“Fliperentiated” Instruction: How to Create the Customizable Classroom In a rapidly changing learning landscape, educators of all stripes still coalesce around two steady beliefs: Students perform best under conditions that activate their preferred learning style. There is no greater predictor of success than a fantastic teacher. Effective teaching has long put the unique interests of the learner up front, allowing teachers to meet the needs of more students more of the time. Now, advocates of differentiated instruction have found a true partner in the form of flipped learning, the pedagogical approach in which direct instruction moves from the group learning space to the individual learning space. Call it "fliperentiated" instruction.

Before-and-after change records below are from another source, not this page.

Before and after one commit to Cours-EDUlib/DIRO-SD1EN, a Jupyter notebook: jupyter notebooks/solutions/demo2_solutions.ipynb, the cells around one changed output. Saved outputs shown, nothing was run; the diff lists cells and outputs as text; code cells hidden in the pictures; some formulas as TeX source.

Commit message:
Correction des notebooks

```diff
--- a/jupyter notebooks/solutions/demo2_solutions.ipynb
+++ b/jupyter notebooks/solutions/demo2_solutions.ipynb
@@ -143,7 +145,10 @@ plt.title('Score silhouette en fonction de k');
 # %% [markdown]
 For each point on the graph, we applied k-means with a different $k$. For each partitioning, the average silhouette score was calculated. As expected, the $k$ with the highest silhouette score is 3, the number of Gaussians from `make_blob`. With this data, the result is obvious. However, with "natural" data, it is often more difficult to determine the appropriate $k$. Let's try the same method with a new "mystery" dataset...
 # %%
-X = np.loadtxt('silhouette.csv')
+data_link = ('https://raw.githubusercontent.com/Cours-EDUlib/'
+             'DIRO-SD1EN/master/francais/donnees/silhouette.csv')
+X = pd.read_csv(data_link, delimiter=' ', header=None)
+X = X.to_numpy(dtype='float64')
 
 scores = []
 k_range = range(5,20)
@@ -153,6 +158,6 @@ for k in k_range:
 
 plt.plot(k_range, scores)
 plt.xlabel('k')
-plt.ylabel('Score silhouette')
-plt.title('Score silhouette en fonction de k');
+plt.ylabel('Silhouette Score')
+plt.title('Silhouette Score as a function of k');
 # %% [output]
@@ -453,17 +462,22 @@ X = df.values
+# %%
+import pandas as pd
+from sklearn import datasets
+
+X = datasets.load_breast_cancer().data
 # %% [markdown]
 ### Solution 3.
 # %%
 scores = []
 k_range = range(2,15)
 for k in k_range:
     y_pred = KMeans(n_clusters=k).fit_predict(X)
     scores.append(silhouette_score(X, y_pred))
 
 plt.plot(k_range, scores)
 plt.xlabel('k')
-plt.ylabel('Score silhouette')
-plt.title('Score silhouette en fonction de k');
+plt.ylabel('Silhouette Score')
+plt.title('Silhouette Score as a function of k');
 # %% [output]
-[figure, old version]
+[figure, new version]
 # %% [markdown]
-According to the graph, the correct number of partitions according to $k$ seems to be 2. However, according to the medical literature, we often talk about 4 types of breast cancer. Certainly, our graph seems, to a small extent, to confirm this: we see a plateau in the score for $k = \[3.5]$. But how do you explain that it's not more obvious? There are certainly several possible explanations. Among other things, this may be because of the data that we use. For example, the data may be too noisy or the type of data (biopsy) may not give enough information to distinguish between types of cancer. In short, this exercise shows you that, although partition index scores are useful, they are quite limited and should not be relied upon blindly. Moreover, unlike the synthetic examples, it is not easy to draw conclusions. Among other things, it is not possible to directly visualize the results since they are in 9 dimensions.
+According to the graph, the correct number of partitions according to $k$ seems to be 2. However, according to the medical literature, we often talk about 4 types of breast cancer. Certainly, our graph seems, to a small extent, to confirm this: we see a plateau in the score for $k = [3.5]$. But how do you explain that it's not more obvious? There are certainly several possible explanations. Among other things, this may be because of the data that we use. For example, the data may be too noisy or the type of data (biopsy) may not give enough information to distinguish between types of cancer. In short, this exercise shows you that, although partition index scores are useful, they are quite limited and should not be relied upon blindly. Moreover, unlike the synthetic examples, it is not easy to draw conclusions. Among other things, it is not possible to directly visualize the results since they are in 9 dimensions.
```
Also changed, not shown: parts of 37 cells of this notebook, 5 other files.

5 Ways to Share YouTube Videos Safely and Privately (Without the Distractions) Do you want to be able to use YouTube in your class, but are concerned about exposing students to the distractions that surround it? Worse yet, inappropriate content may be displayed, which is a huge concern for younger students in particular. Well I am here to provide a few approaches to solving that problem. Using Film to Teach Analysis Skills Growing up, my family's Sunday night ritual was always the single word, dinner-and-a-movie. We were passionate about cinema, and a post-movie debate was always included in the evening's entertainment. In fact, one of the most memorable fights with my dad was over his inability to delay his analysis of Hoosiers before the end credits had even rolled. Needless to say, it wasn't just the movies themselves that became like a different food group to me; it was the enthusiastic post-movie analysis that also gave me sustenance. During these talks, my sister and I brought in our prior knowledge from other books, from other movies, and from what few experiences we already had.

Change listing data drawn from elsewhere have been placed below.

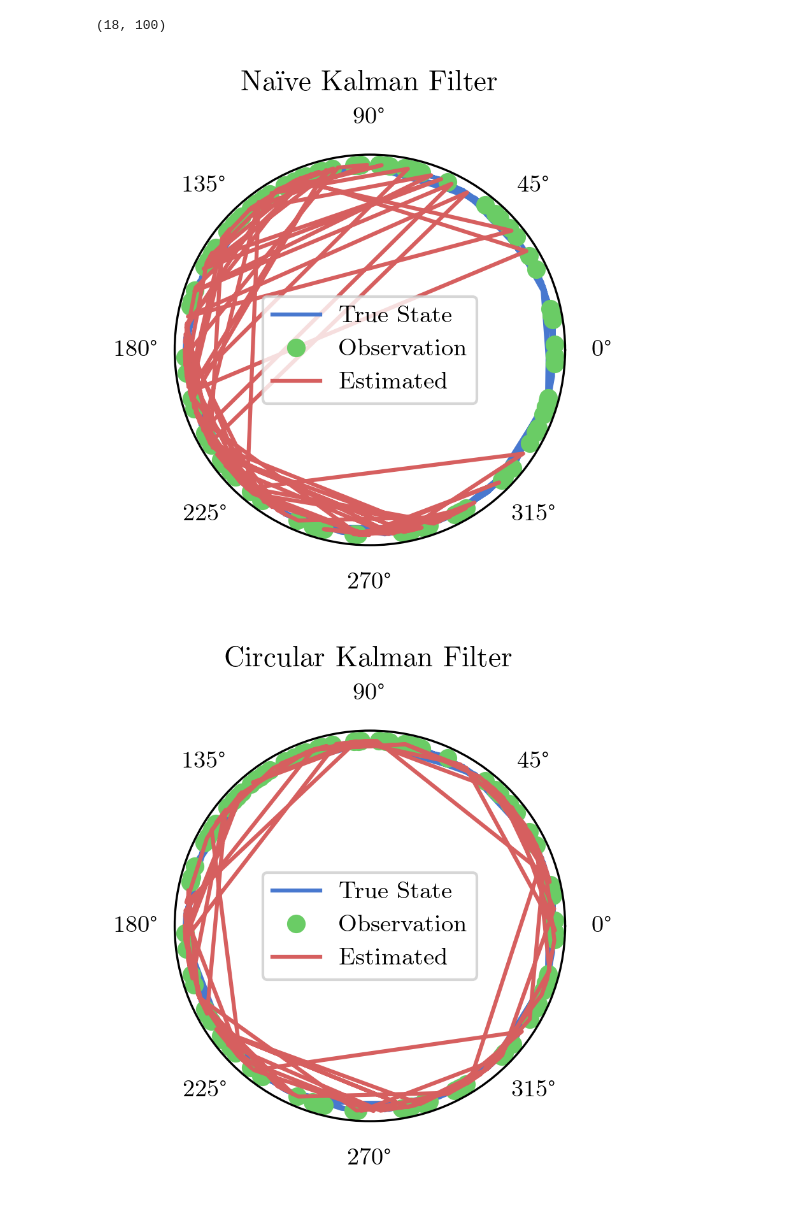
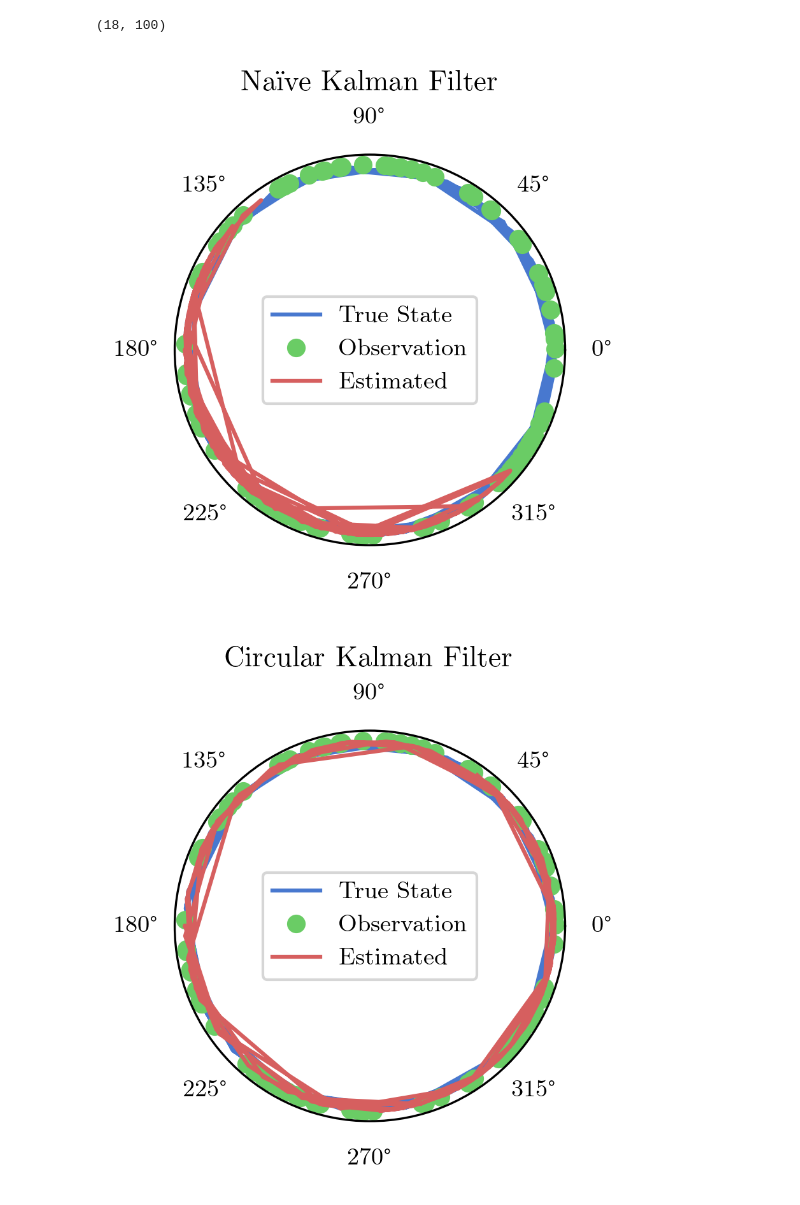
Before and after one commit to CanyonTurtle/cannon-curtis-spencer-tyler-acme, a Jupyter notebook: vol-3/code_actully_in_paper.ipynb, the cells around one changed output. Saved outputs shown, nothing was run; the diff lists cells and outputs as text; code cells hidden in the pictures.

```diff
--- a/vol-3/code_actully_in_paper.ipynb
+++ b/vol-3/code_actully_in_paper.ipynb
@@ -19,28 +19,28 @@ from matplotlib import animation
 # -------- Ensure Determinism --------
 np.random.seed(42*100)
 # %%
-# # # -------- Style with LaTeX and with appropriate font/figure sizes --------
+# # -------- Style with LaTeX and with appropriate font/figure sizes --------
 
-# # ----- WARNING SUPPRESSION -----
-# # This should not be used lightly. This is primarily for formatting reasons for our paper.
-# import warnings
-# warnings.filterwarnings('ignore')
+# ----- WARNING SUPPRESSION -----
+# This should not be used lightly. This is primarily for formatting reasons for our paper.
+import warnings
+warnings.filterwarnings('ignore')
 
-# DEFAULT_FIGSIZE = (3, 3)
-# plt.rcParams['figure.figsize'] = DEFAULT_FIGSIZE
-# plt.rcParams.update({'font.size': 9})
+DEFAULT_FIGSIZE = (3, 3)
+plt.rcParams['figure.figsize'] = DEFAULT_FIGSIZE
+plt.rcParams.update({'font.size': 9})
 
-# mpl.rcParams["figure.dpi"] = 300
+mpl.rcParams["figure.dpi"] = 300
 
-# # ---- ENABLE LATEX MATPLOTLIB FONT -----
-# # Don't run this cell if you have issues with your latex installation
-# # Use LaTeX fonts
-# plt.rcParams.update({
-#     "text.usetex": True,
-#     "font.family": "Computer Modern Roman"
-# })
+# ---- ENABLE LATEX MATPLOTLIB FONT -----
+# Don't run this cell if you have issues with your latex installation
+# Use LaTeX fonts
+plt.rcParams.update({
+    "text.usetex": True,
+    "font.family": "Computer Modern Roman"
+})
 
-# plt.style.use("seaborn-v0_8-muted")
+plt.style.use("seaborn-v0_8-muted")
 # %%
 # --------- Define Filter Data types -----------
 
@@ -1093,7 +1093,7 @@ u = np.zeros(3)
 deltat = 0.1
 F = np.array([[1,0,deltat],
               [1,0,0],
-              [deltat**-1, deltat**-1, 0]])
+              [deltat**-1, -deltat**-1, 0]])
 H = np.zeros((18,3))
 H[:,0] = np.ones(18)
 kf = KalmanFilter(F, R, u, True)
@@ -1114,7 +1112,7 @@ def plot_kalman_method_explanations():
     deltat = 0.1
     F = np.array([[1,0,deltat],
                 [1,0,0],
-                [deltat**-1, deltat**-1, 0]])
+                [deltat**-1, -deltat**-1, 0]])
 
     H = np.zeros((18,3))
     H[:,0] = np.ones(18)
@@ -1156,35 +1154,35 @@ def plot_kalman_method_explanations():
     ax.plot(est_b[0], np.ones_like(est_b[0]), label='Estimated')
     ax.set_title('Naïve Kalman Filter')
     # plt.tight_layout()
     ax.grid(False)
     ax.set_yticklabels([])
     ax.legend(loc='center')
 
     plt.tight_layout()
     plt.savefig('actual_paper_graphs/non_altered_kalman.pdf', dpi=300)
     plt.show()
 
 
 
     fig, ax = plt.subplots(figsize=(3,3), subplot_kw={'projection':'polar'})
 
     ax.plot(s[0], np.ones_like(s[0]), label='True State')
     ax.plot(obs[0], np.ones_like(obs[0]), 'o', label='Observation')
     ax.plot(est_g[0], np.ones_like(est_b[0]), label='Estimated')
     ax.set_title('Circular Kalman Filter')
 
     ax.grid(False)
     ax.set_yticklabels([])
     ax.legend(loc='center')
     plt.tight_layout()
     plt.savefig('actual_paper_graphs/altered_kalman.pdf', dpi=300)
     plt.show()
 
 plot_kalman_method_explanations()
 # %% [output]
 (18, 100)
-[figure, old version]
+[figure, new version]
-[figure, old version]
+[figure, new version]
 # %%
 # ---------- Graph the Naive vs the Circular Kalman Filter ------------
 
```
Also changed, not shown: parts of 7 cells of this notebook, 12 other files.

Flipped Classroom: Engaging Students with EdPuzzle The flipped classroom model is a blended learning strategy I use to present my vocabulary, writing, and grammar instruction online. Students watch videos at home where they can control the pace of their learning, then they come to class prepared to apply that information in collaborative student-centered activities. One thing I emphasize when I lead professional development for teachers is the importance of flipping and engaging.

Classroom Management and the Flipped Class Editor's Note:This post was co-authored by Aaron Sams, CEO of Sams Learning Designs, LLC and founding member of the Flipped Learning Network. Let's face it. We teachers spend far too much time and energy trying to keep students quiet so that they can listen to us. We have taken countless courses and workshops on classroom management in our careers, and it seems that the underpinning goal of classroom management is for teachers to keep kids quiet so that they can learn. Is there a better way to think about classroom management?

Related: